MATERIAL PROVIDED Start Marker
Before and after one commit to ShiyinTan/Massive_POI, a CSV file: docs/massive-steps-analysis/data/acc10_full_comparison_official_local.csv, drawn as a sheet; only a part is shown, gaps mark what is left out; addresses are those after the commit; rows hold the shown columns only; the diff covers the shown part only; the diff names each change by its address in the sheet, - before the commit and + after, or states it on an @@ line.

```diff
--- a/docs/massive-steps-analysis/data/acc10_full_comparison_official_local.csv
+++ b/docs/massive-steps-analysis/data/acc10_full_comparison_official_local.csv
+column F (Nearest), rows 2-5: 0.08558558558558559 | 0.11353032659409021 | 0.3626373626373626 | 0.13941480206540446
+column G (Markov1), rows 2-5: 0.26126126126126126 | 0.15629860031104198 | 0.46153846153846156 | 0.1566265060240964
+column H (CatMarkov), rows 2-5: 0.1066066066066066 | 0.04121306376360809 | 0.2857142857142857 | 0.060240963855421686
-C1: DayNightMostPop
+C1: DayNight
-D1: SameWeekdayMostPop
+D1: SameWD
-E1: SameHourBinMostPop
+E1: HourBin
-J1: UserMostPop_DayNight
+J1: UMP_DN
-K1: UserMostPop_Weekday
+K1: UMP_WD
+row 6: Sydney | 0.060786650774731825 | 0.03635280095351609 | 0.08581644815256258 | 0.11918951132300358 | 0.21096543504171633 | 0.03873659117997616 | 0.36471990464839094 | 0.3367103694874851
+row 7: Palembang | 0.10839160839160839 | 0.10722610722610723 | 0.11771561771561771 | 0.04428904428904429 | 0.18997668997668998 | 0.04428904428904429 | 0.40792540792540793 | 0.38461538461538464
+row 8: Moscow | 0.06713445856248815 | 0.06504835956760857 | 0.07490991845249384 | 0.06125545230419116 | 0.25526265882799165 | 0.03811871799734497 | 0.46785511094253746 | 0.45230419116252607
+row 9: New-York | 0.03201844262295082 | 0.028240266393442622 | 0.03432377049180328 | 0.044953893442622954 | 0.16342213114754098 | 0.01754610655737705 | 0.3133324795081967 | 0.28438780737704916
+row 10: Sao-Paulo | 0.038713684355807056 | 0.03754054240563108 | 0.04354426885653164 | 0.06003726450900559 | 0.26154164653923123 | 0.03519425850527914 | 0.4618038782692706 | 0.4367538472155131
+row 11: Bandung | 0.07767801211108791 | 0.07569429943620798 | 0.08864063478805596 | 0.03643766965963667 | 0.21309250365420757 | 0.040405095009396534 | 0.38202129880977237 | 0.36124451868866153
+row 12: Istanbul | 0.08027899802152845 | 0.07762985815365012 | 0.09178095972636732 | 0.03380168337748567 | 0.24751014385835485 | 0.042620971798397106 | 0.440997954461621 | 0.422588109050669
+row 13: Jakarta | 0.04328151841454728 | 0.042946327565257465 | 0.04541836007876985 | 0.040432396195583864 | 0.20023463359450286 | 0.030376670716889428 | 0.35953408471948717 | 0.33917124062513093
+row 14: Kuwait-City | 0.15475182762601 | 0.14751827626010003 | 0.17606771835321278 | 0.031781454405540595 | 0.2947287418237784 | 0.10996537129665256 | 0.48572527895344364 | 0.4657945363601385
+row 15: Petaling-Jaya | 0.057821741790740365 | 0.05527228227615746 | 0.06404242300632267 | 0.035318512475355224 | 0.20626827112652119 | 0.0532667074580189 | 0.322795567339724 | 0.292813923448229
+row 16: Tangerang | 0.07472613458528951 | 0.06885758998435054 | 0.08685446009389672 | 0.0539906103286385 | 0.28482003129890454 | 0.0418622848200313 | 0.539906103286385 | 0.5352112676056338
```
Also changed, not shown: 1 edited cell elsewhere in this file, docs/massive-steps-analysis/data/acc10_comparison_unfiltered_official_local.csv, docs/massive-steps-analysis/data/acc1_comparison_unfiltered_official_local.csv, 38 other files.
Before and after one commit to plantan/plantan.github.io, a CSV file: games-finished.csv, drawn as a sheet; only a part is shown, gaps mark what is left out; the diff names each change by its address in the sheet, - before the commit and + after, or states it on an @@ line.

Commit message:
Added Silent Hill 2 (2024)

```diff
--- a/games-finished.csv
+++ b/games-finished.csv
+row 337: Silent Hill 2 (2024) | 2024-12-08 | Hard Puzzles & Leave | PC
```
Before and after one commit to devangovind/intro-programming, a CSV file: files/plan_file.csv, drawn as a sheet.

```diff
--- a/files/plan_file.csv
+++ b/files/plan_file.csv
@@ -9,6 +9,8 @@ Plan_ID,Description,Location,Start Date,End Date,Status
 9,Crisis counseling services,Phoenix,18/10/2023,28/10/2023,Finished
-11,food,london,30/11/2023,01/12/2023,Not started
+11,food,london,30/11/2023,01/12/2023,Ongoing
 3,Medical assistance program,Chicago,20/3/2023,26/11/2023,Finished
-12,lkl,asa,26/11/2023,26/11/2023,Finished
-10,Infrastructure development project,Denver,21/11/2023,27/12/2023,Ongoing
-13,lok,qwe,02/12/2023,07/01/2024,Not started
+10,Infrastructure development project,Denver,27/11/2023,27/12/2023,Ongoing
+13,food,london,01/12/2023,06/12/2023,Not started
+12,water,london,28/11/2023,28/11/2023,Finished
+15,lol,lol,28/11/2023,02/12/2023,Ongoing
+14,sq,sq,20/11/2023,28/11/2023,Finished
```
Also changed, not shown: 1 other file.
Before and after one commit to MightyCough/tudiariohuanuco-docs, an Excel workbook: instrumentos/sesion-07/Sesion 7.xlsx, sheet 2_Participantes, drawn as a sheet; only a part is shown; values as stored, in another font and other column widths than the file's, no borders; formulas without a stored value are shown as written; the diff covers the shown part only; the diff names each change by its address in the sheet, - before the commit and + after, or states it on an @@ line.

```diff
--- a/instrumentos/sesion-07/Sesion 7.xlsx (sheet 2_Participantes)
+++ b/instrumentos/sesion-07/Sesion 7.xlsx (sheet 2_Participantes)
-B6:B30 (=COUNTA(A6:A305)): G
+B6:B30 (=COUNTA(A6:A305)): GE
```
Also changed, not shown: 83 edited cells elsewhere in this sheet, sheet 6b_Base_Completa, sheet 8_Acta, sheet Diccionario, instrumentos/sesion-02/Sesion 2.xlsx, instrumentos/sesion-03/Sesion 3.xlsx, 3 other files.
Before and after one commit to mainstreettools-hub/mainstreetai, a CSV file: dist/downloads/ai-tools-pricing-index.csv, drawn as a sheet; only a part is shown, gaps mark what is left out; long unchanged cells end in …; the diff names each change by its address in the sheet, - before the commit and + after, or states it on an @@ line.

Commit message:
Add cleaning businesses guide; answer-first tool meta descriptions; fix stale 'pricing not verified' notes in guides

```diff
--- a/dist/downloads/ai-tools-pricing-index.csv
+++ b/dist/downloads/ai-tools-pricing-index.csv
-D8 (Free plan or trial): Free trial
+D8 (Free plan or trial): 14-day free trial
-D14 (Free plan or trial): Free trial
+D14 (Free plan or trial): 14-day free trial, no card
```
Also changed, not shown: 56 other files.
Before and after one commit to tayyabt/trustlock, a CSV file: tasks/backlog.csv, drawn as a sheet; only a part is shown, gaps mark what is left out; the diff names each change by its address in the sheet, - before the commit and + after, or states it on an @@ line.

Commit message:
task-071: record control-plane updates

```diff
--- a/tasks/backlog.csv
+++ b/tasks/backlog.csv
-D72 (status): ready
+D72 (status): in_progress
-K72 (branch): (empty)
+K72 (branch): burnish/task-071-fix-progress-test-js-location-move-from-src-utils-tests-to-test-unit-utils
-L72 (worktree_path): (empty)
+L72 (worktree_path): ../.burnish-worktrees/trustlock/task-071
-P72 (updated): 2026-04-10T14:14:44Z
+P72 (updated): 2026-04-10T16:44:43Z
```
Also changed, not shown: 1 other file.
MATERIAL PROVIDED End Marker
▸ **EXERCISE BRIEF**
A single number is the answer here: how many lines above carry the string "empty"?

▸ **TASK OUTPUT**
2